By Ki Bum Kim
To kick off our third week in Japan, our class visited the Bank of Japan (BOJ) and the Tokyo Stock Exchange (TSE) to learn more about some of the major symbols of Japan’s economy. As a business major in the Marshall School of Business, I had been looking forward to these visits so that I could gain a more international perspective on fiscal policy and trading, especially since I took a “Trading and Exchanges” course with Professor Larry Harris back at USC.
Our first stop was the Bank of Japan, which was only a couple of subway stations away from the Sakura Hotel, where we are staying in Tokyo. As we entered the courtyard of the fortress-like building, we could see why the BOJ is widely known as a significant cultural landmark. The stately Old Building, built in 1896, contrasted greatly with the modernized buildings that surrounded the bank. As our guide explained later on in the tour, the bank had survived the Great Earthquake of 1923 and the firebombing during World War II, which made it one of the few buildings that remained from the Meiji era.

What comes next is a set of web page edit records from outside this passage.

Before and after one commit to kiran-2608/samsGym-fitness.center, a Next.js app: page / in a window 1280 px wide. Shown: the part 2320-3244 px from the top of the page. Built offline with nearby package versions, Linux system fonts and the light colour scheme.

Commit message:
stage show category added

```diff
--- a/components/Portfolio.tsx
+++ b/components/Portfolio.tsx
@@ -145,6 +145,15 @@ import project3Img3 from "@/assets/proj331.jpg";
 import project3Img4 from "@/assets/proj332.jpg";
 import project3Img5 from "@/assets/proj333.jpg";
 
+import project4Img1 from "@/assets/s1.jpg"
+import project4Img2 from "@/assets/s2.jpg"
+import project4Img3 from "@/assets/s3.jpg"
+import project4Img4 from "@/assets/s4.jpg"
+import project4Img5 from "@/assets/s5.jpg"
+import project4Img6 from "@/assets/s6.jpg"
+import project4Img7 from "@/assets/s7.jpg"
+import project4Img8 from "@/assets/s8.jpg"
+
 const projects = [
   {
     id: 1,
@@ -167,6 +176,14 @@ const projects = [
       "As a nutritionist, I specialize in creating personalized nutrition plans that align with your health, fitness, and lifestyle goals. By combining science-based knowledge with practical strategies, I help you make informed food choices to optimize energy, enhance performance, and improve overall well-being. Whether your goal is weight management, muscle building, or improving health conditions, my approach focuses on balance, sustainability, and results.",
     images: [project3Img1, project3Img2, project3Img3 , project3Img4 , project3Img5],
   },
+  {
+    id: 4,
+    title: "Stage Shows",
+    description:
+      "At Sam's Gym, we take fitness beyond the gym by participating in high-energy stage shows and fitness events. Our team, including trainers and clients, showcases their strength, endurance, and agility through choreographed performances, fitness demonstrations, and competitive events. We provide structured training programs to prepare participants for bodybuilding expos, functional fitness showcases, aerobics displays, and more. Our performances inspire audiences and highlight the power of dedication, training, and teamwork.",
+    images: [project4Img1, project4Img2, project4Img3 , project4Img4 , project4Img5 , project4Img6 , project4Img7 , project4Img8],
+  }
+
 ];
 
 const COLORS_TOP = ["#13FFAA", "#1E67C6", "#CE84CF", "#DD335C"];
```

However, despite how impressive the bank looked from the outside, the most intriguing part of the building may have been the underground vaults. Protected by three doors, including the enormous 25-ton outer door, the vault had many unique features that represented some of the most cutting-edge technology at the time. For example, the architect included a feature that allowed bank officials to reroute water from a nearby river to flood the vault as the last line of defense from thieves. Although the bank floor and the hall of past governors were interesting to see as well, walking through the vault was definitely one of the highlights of the day. (Unfortunately, the BOJ didn’t allow visitors to take pictures, so you’ll have to visit there yourself to see what it looks like!)
After a quick lunch at a nearby shopping complex, we walked over to the Tokyo Stock Exchange, where we were guided into a room for a video presentation. The video, led by a cartoon character named “Arrows,” covered the basics of trading and described the transformation of the TSE from a trading floor to an electronic exchange.
Because the TSE is now an electronic exchange, the only people working there were a few regulators that looked over the stock exchange to ensure that there was no fraudulent activities happening in the markets. This meant that we were actually able to walk through and see most of the entire stock exchange (and take lots of pictures without bothering people).
While we were leaving the TSE and getting ready to call it a day, I realized how important the BOJ and TSE are to the economic infrastructure in Japan. Through the changing conditions both in Japan and the world as a whole, the BOJ and TSE were two of the few constants that led the country for the past century. As we learn more about the Japanese economy in our classes this week, I’m sure that our visits will help us gain a greater understanding of the BOJ and TSE’s role in Japan’s economic development.